Fleeing Zimbabwe but deported by Zambia; a show trial in Russia's Chechnya; police beating caught on video in Papua New Guinea; Argentina's Senate refuses to respect women's rights; South Sudan detains peace activist; Trump’s health care rules are a prescription for disaster; and the UN taps a new human rights chief.
In a tiny courtroom in Shali, a 40-minute drive from Chechnya’s capital, HRW's Tanya Lokshina watched a hearing in the show trial of human rights defender Oyub Titiev, just as another hearing was about to start in Moscow. It was for two of Oyub’s colleagues from Memorial, a leading Russian rights group, on trial for peacefully supporting their jailed colleague.
Papua New Guinean authorities should promptly conduct a thorough and credible investigation into the beating of a boy by police in Kimbe, West New Britain, that was captured on video and shared on social media.
Unfortunately, Argentina's Senate has voted down a bill which would have legalised abortion in the first 14 weeks of pregnancy, missing a critical opportunity to respect the fundamental rights of women and girls.
The South Sudanese National Security Service (NSS) should immediately and unconditionally release peace activist and academic Peter Biar Ajak or take him to court and charge him with a recognizable crime.

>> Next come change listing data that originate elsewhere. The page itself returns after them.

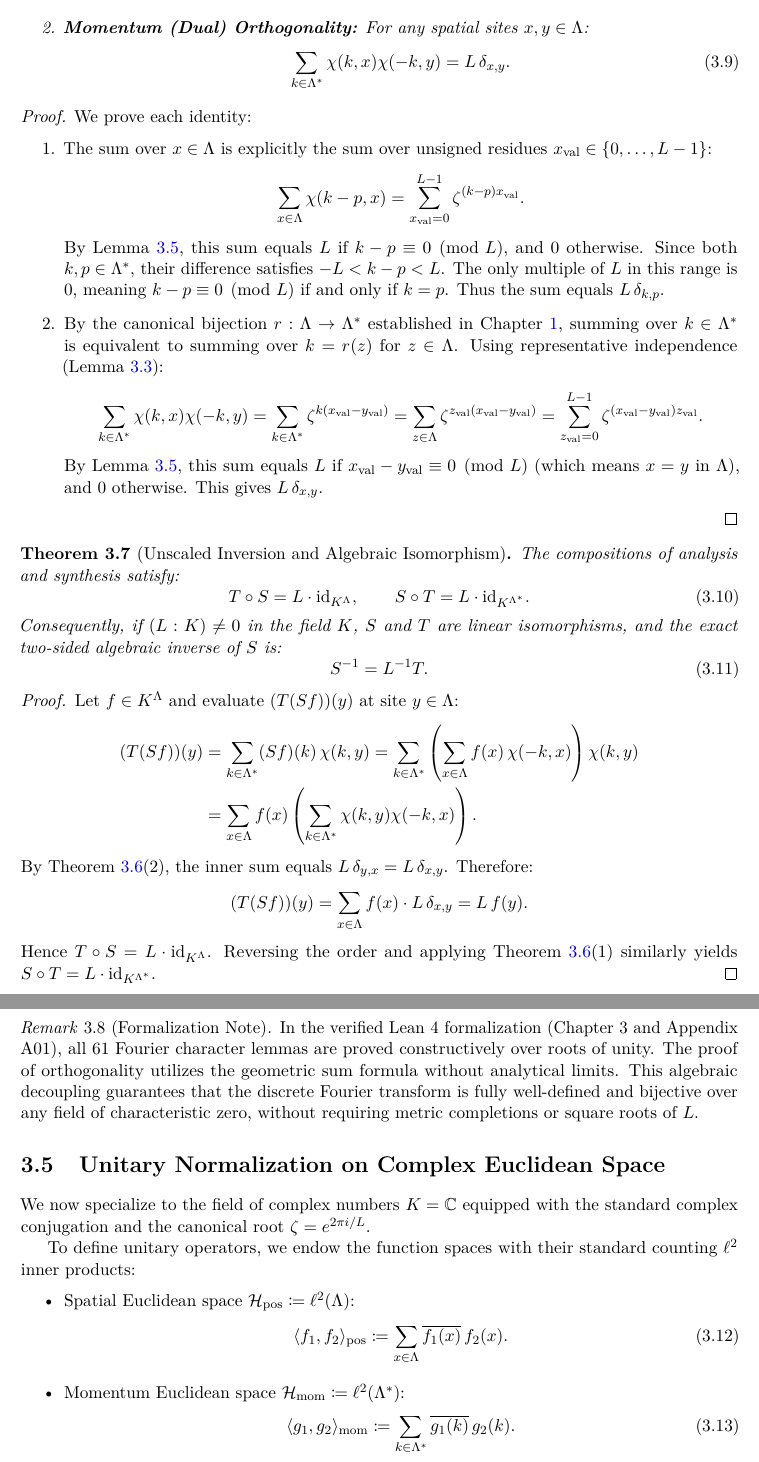
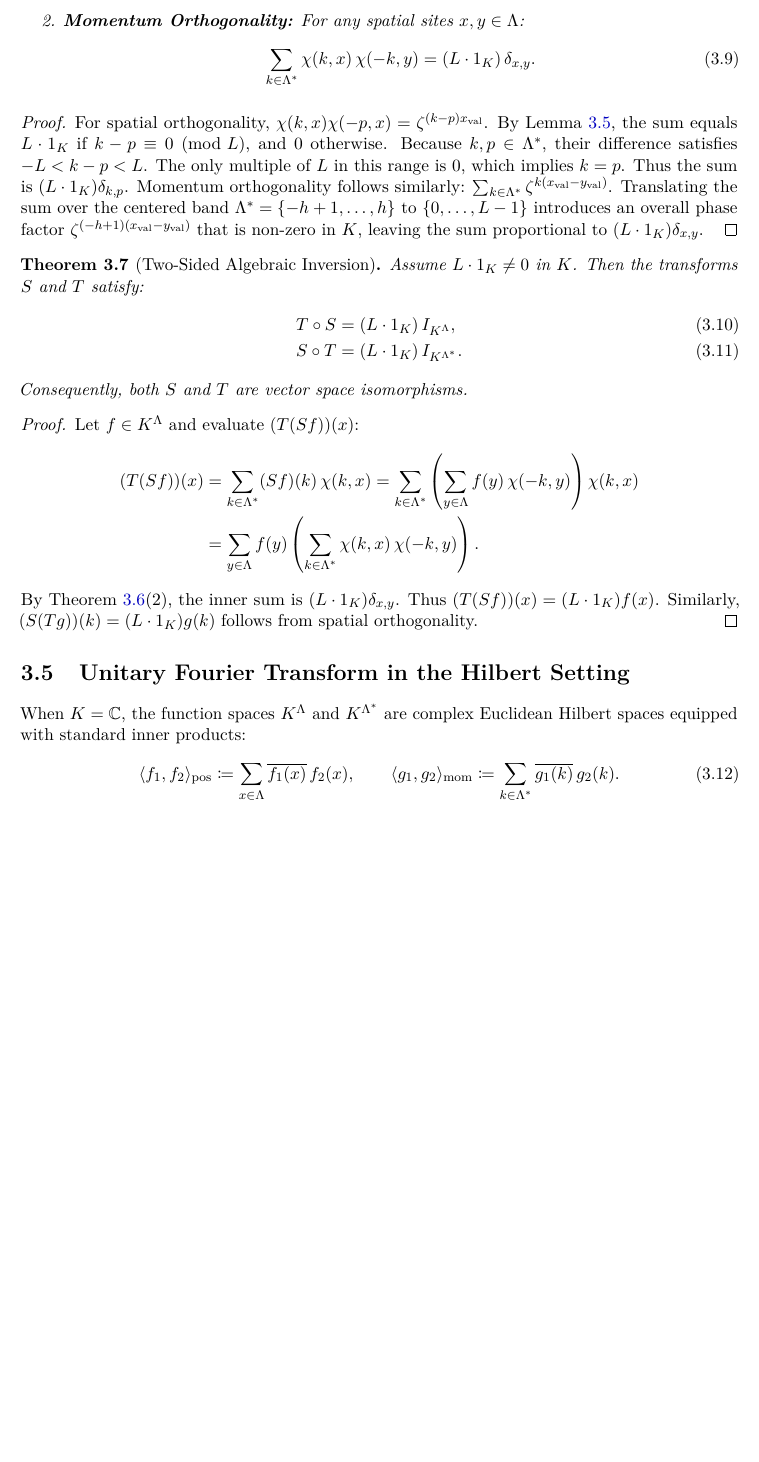
Before and after one commit to lufreitas0000/bosonize-lean, a LaTeX thesis (notes/latex/main.tex, which reads notes/latex/chapters/ch03_fourier.tex): two parts of pages 26 and 27 of 102 before the commit and part of page 26 of 102 after it, the two joined at a grey line, cut so that both start at the same text, the shorter picture padded with empty space. Compiled offline with pdfLaTeX.

Commit message:
docs(latex): revise Chapter 3 with character algebra and dispersion analysis

```diff
--- a/notes/latex/chapters/ch03_fourier.tex
+++ b/notes/latex/chapters/ch03_fourier.tex
@@ -110,72 +108,42 @@ Let $\zeta$ be a primitive $L$-th root of unity in $K$.
     \end{equation}
-    \item \textbf{Momentum (Dual) Orthogonality:} For any spatial sites $x, y \in \Lambda$:
+    \item \textbf{Momentum Orthogonality:} For any spatial sites $x, y \in \Lambda$:
     \begin{equation}
-    \sum_{k \in \Lambda^*} \chi(k, x) \chi(-k, y) = L\, \delta_{x, y}.
+    \sum_{k \in \Lambda^*} \chi(k, x)\, \chi(-k, y) = (L \cdot 1_K)\, \delta_{x, y}.
     \end{equation}
 \end{enumerate}
 \end{theorem}
 
 \begin{proof}
-We prove each identity:
-\begin{enumerate}
-    \item The sum over $x \in \Lambda$ is explicitly the sum over unsigned residues $x_{\mathrm{val}} \in \{0, \dots, L-1\}$:
-    \[
-    \sum_{x \in \Lambda} \chi(k - p, x) = \sum_{x_{\mathrm{val}}=0}^{L-1} \zeta^{(k - p) x_{\mathrm{val}}}.
-    \]
-    By Lemma~\ref{lem:geom_sum}, this sum equals $L$ if $k - p \equiv 0 \pmod L$, and $0$ otherwise. Since both $k, p \in \Lambda^*$, their difference satisfies $-L < k - p < L$. The only multiple of $L$ in this range is $0$, meaning $k - p \equiv 0 \pmod L$ if and only if $k = p$. Thus the sum equals $L\, \delta_{k, p}$.
-
-    \item By the canonical bijection $r : \Lambda \to \Lambda^*$ established in Chapter~\ref{ch:lattice_band}, summing over $k \in \Lambda^*$ is equivalent to summing over $k = r(z)$ for $z \in \Lambda$. Using representative independence (Lemma~\ref{lem:rep_independence}):
-    \[
-    \sum_{k \in \Lambda^*} \chi(k, x) \chi(-k, y) = \sum_{k \in \Lambda^*} \zeta^{k (x_{\mathrm{val}} - y_{\mathrm{val}})} = \sum_{z \in \Lambda} \zeta^{z_{\mathrm{val}} (x_{\mathrm{val}} - y_{\mathrm{val}})} = \sum_{z_{\mathrm{val}}=0}^{L-1} \zeta^{(x_{\mathrm{val}} - y_{\mathrm{val}}) z_{\mathrm{val}}}.
-    \]
-    By Lemma~\ref{lem:geom_sum}, this sum equals $L$ if $x_{\mathrm{val}} - y_{\mathrm{val}} \equiv 0 \pmod L$ (which means $x = y$ in $\Lambda$), and $0$ otherwise. This gives $L\, \delta_{x, y}$.
-\end{enumerate}
+For spatial orthogonality, $\chi(k, x) \chi(-p, x) = \zeta^{(k-p) x_{\mathrm{val}}}$. By Lemma~\ref{lem:geom_sum}, the sum equals $L \cdot 1_K$ if $k - p \equiv 0 \pmod L$, and $0$ otherwise. Because $k, p \in \Lambda^*$, their difference satisfies $-L < k - p < L$. The only multiple of $L$ in this range is $0$, which implies $k = p$. Thus the sum is $(L \cdot 1_K) \delta_{k, p}$.
+Momentum orthogonality follows similarly: $\sum_{k \in \Lambda^*} \zeta^{k (x_{\mathrm{val}} - y_{\mathrm{val}})}$. Translating the sum over the centered band $\Lambda^* = \{-h+1, \dots, h\}$ to $\{0, \dots, L-1\}$ introduces an overall phase factor $\zeta^{(-h+1)(x_{\mathrm{val}} - y_{\mathrm{val}})}$ that is non-zero in $K$, leaving the sum proportional to $(L \cdot 1_K) \delta_{x, y}$.
 \end{proof}
 
-\begin{theorem}[Unscaled Inversion and Algebraic Isomorphism]
-\label{thm:unscaled_inversion}
-The compositions of analysis and synthesis satisfy:
-\begin{equation}
-T \circ S = L \cdot \mathrm{id}_{K^\Lambda}, \qquad S \circ T = L \cdot \mathrm{id}_{K^{\Lambda^*}}.
-\end{equation}
-Consequently, if $(L : K) \neq 0$ in the field $K$, $S$ and $T$ are linear isomorphisms, and the exact two-sided algebraic inverse of $S$ is:
-\begin{equation}
-S^{-1} = L^{-1} T.
-\end{equation}
+\begin{theorem}[Two-Sided Algebraic Inversion]
+\label{thm:algebraic_inversion}
+Assume $L \cdot 1_K \neq 0$ in $K$. Then the transforms $S$ and $T$ satisfy:
+\begin{align}
+T \circ S &= (L \cdot 1_K)\, I_{K^\Lambda}, \\
+S \circ T &= (L \cdot 1_K)\, I_{K^{\Lambda^*}}.
+\end{align}
+Consequently, both $S$ and $T$ are vector space isomorphisms.
 \end{theorem}
 
 \begin{proof}
-Let $f \in K^\Lambda$ and evaluate $(T(S f))(y)$ at site $y \in \Lambda$:
+Let $f \in K^\Lambda$ and evaluate $(T(S f))(x)$:
 \begin{align*}
-(T(S f))(y) &= \sum_{k \in \Lambda^*} (S f)(k)\, \chi(k, y) = \sum_{k \in \Lambda^*} \left( \sum_{x \in \Lambda} f(x)\, \chi(-k, x) \right) \chi(k, y) \\
-&= \sum_{x \in \Lambda} f(x) \left( \sum_{k \in \Lambda^*} \chi(k, y) \chi(-k, x) \right).
+(T(S f))(x) &= \sum_{k \in \Lambda^*} (S f)(k)\, \chi(k, x) = \sum_{k \in \Lambda^*} \left( \sum_{y \in \Lambda} f(y)\, \chi(-k, y) \right) \chi(k, x) \\
+&= \sum_{y \in \Lambda} f(y) \left( \sum_{k \in \Lambda^*} \chi(k, x)\, \chi(-k, y) \right).
 \end{align*}
-By Theorem~\ref{thm:fourier_orthogonality}(2), the inner sum equals $L\, \delta_{y, x} = L\, \delta_{x, y}$. Therefore:
-\[
-(T(S f))(y) = \sum_{x \in \Lambda} f(x) \cdot L\, \delta_{x, y} = L\, f(y).
-\]
-Hence $T \circ S = L \cdot \mathrm{id}_{K^\Lambda}$. Reversing the order and applying Theorem~\ref{thm:fourier_orthogonality}(1) similarly yields $S \circ T = L \cdot \mathrm{id}_{K^{\Lambda^*}}$.
+By Theorem~\ref{thm:fourier_orthogonality}(2), the inner sum is $(L \cdot 1_K) \delta_{x, y}$. Thus $(T(S f))(x) = (L \cdot 1_K) f(x)$.
+Similarly, $(S(T g))(k) = (L \cdot 1_K) g(k)$ follows from spatial orthogonality.
 \end{proof}
 
-\begin{remark}[Formalization Note]
-In the verified Lean~4 formalization (Chapter 3 and Appendix A01), all 61 Fourier character lemmas are proved constructively over roots of unity. The proof of orthogonality utilizes the geometric sum formula without analytical limits. This algebraic decoupling guarantees that the discrete Fourier transform is fully well-defined and bijective over any field of characteristic zero, without requiring metric completions or square roots of $L$.
-\end{remark}
+\section{Unitary Fourier Transform in the Hilbert Setting}
 
-\section{Unitary Normalization on Complex Euclidean Space}
-
-We now specialize to the field of complex numbers $K = \mathbb{C}$ equipped with the standard complex conjugation and the canonical root $\zeta = e^{2\pi i / L}$.
-
-To define unitary operators, we endow the function spaces with their standard counting $\ell^2$ inner products:
-\begin{itemize}
-    \item Spatial Euclidean space $\mathcal{H}_{\mathrm{pos}} \coloneqq \ell^2(\Lambda)$:
-    \begin{equation}
-    \langle f_1, f_2 \rangle_{\mathrm{pos}} \coloneqq \sum_{x \in \Lambda} \overline{f_1(x)}\, f_2(x).
-    \end{equation}
-    \item Momentum Euclidean space $\mathcal{H}_{\mathrm{mom}} \coloneqq \ell^2(\Lambda^*)$:
-    \begin{equation}
-    \langle g_1, g_2 \rangle_{\mathrm{mom}} \coloneqq \sum_{k \in \Lambda^*} \overline{g_1(k)}\, g_2(k).
-    \end{equation}
-\end{itemize}
+When $K = \mathbb{C}$, the function spaces $K^\Lambda$ and $K^{\Lambda^*}$ are complex Euclidean Hilbert spaces equipped with standard inner products:
+\begin{equation}
+\langle f_1, f_2 \rangle_{\mathrm{pos}} \coloneqq \sum_{x \in \Lambda} \overline{f_1(x)}\, f_2(x), \qquad \langle g_1, g_2 \rangle_{\mathrm{mom}} \coloneqq \sum_{k \in \Lambda^*} \overline{g_1(k)}\, g_2(k).
+\end{equation}
 
 \begin{definition}[Unitary Fourier Transform]
-Let $a \coloneqq \frac{1}{\sqrt{L}} \in \mathbb{R}_{>0}$, so that $L a^2 = 1$. The unitary discrete Fourier transform $U : \mathcal{H}_{\mathrm{pos}} \to \mathcal{H}_{\mathrm{mom}}$ and its inverse $U^{-1} : \mathcal{H}_{\mathrm{mom}} \to \mathcal{H}_{\mathrm{pos}}$ are defined by:
+Let $a \coloneqq 1/\sqrt{L} \in \mathbb{R}_{>0}$. The \emph{unitary discrete Fourier transform} $U : \mathbb{C}^\Lambda \to \mathbb{C}^{\Lambda^*}$ is defined by:
```
Also changed, not shown: notes/latex/chapters/ch03_fourier.tex (82 more changed lines).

Chile's former president, Michelle Bachelet, has been tapped to be the UN's next human rights chief.